The organization was also working to improve the formality of decision making around significant investments. The intention was to support better analysis of options and more thorough review and deliberation as an executive team. While an initial presentation making the case for investment had been reviewed with the executive, there was a desire for a more robust exploration of the opportunity through development of a formal business case. Development of the business case was also intended to serve as a model that could be adapted and applied in future organizational decisions.
What We Did
Our approach to business case development involved an adaptive process of facilitation, options exploration and modelling and development of the final business case.
The work started with an exploration of the work done to date, including a review of previous research, discussions, draft reports and delivered presentations. An intensive exploration of the opportunity with a core business case team quickly revealed that wholesale replacement of input sourcing was likely not a desirable option; the organization would be trading off the risk of continued reliance on a single source of supply from the third-party supplier to themselves. It also identified several other viable options to explore that would meet the organization’s objectives of improving control over supply quality, diversifying sources of supply and ensuring a steady input stream into their manufacturing operation.
We worked with the organization to develop each option. We worked through a strategic definition of each opportunity, and estimation of the potential costs and benefits of each of the options under consideration. We also developed and modelled less tangible and more qualitative impacts that should still be factors in the overall decision making process.
The overall business case was compiled and developed, including development of detailed and summary narratives. This provided a record of developed assumptions going into the decision making process, while also supporting presentation and review by an executive audience.
One of the most intriguing parts of this engagement was the development of multiple viable, realistic options for the proposed investment.
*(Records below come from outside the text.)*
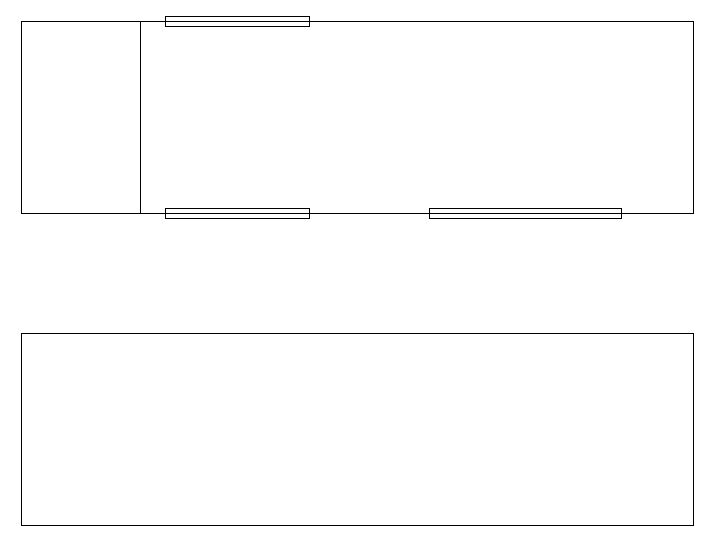
Earlier version of the draw.io diagram Janacek Floorplan.drawio (ghthompson/Group-Project-for-Visual-Basic). Source tidied: cells renumbered, new cells numbered last; positions are measured from the earlier drawing's top-left corner, leaving out a move shared by most shapes. Both pictures are drawn from the tidied source at 100%, with x=0, y=0 at pixel (21, 16).
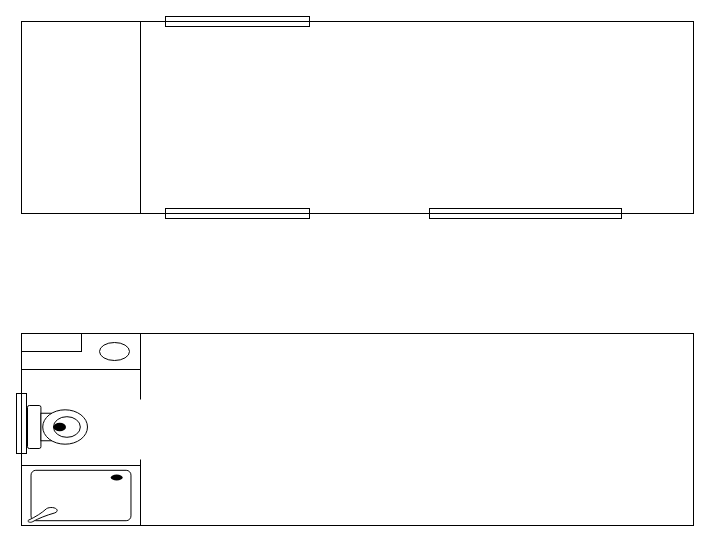
Above is the later version.

What changed in the source:
```diff
@@
 <mxGraphModel>
   <root>
     <mxCell id="0" />
     <mxCell id="1" parent="0" />
     <mxCell id="2" style="rounded=0;whiteSpace=wrap;html=1;" parent="1" vertex="1">
       <mxGeometry y="5" width="672" height="192" as="geometry" />
     </mxCell>
     <mxCell id="3" style="rounded=0;whiteSpace=wrap;html=1;" parent="1" vertex="1">
       <mxGeometry y="317" width="672" height="192" as="geometry" />
     </mxCell>
     <mxCell id="4" style="line;strokeWidth=1;direction=south;html=1;" parent="1" vertex="1">
       <mxGeometry x="114" y="5" width="10" height="192" as="geometry" />
     </mxCell>
     <mxCell id="5" style="verticalLabelPosition=bottom;html=1;verticalAlign=top;align=center;shape=mxgraph.floorplan.window;fillColor=#ffffff;strokeWidth=1;" parent="1" vertex="1">
       <mxGeometry x="144" width="144" height="10" as="geometry" />
     </mxCell>
     <mxCell id="6" style="verticalLabelPosition=bottom;html=1;verticalAlign=top;align=center;shape=mxgraph.floorplan.window;fillColor=#ffffff;strokeWidth=1;" parent="1" vertex="1">
       <mxGeometry x="144" y="192" width="144" height="10" as="geometry" />
     </mxCell>
     <mxCell id="7" style="verticalLabelPosition=bottom;html=1;verticalAlign=top;align=center;shape=mxgraph.floorplan.window;fillColor=#ffffff;strokeWidth=1;" parent="1" vertex="1">
       <mxGeometry x="408" y="192" width="192" height="10" as="geometry" />
     </mxCell>
+    <mxCell id="8" style="line;strokeWidth=1;direction=south;html=1;" parent="1" vertex="1">
+      <mxGeometry x="114" y="317" width="10" height="66" as="geometry" />
+    </mxCell>
+    <mxCell id="9" style="edgeStyle=orthogonalEdgeStyle;rounded=0;jettySize=auto;html=1;" parent="1" edge="1" source="10">
+      <mxGeometry relative="1" as="geometry">
+        <mxPoint x="34" y="476" as="targetPoint" />
+      </mxGeometry>
+    </mxCell>
+    <mxCell id="10" style="line;strokeWidth=1;direction=south;html=1;" parent="1" vertex="1">
+      <mxGeometry x="114" y="443" width="10" height="66" as="geometry" />
+    </mxCell>
+    <mxCell id="11" style="rounded=0;whiteSpace=wrap;html=1;strokeWidth=1;" parent="1" vertex="1">
+      <mxGeometry y="317" width="119" height="36" as="geometry" />
+    </mxCell>
+    <mxCell id="12" style="ellipse;whiteSpace=wrap;html=1;strokeWidth=1;" parent="1" vertex="1">
+      <mxGeometry x="78" y="326" width="30" height="18" as="geometry" />
+    </mxCell>
+    <mxCell id="13" style="rounded=0;whiteSpace=wrap;html=1;strokeWidth=1;" parent="1" vertex="1">
+      <mxGeometry y="317" width="60" height="18" as="geometry" />
+    </mxCell>
+    <mxCell id="14" style="verticalLabelPosition=bottom;html=1;verticalAlign=top;align=center;shape=mxgraph.floorplan.window;fillColor=#ffffff;strokeWidth=1;direction=south;" parent="1" vertex="1">
+      <mxGeometry x="-7.5" y="377" width="15" height="60" as="geometry" />
+    </mxCell>
+    <mxCell id="15" style="verticalLabelPosition=bottom;html=1;verticalAlign=top;align=center;shape=mxgraph.floorplan.toilet;strokeWidth=1;direction=north;" parent="1" vertex="1">
+      <mxGeometry x="6" y="389" width="60" height="43" as="geometry" />
+    </mxCell>
+    <mxCell id="16" style="verticalLabelPosition=bottom;html=1;verticalAlign=top;align=center;shape=mxgraph.floorplan.shower;strokeWidth=1;direction=west;" parent="1" vertex="1">
+      <mxGeometry y="449" width="119" height="60" as="geometry" />
+    </mxCell>
   </root>
 </mxGraphModel>
```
While many businesses cases present their preferred option, a non-viable status quo and one or two other less-likely strategies for consideration, this one did not. Each option was a realistic and potential solution to the organization’s problem. Consideration of the most appropriate solution literally required doing the work; we needed to model the solutions, develop realistic conceptual estimates of costs and benefits, and do the comparative analysis to figure out which one best satisfied the organization’s goals in a cost-effective manner.
While the organization ultimately opted to defer the investment and invest in improvements in the existing supplier relationship in the short-term, the overall engagement was considered to be a significant success. The business case demonstrated what was possible in reviewing and considering investment decisions. The developed business case continued to serve as a model for future projects, and has continued to be used as a reference. Most satisfying, we were able to transfer knowledge to support the development of future business cases to internal staff.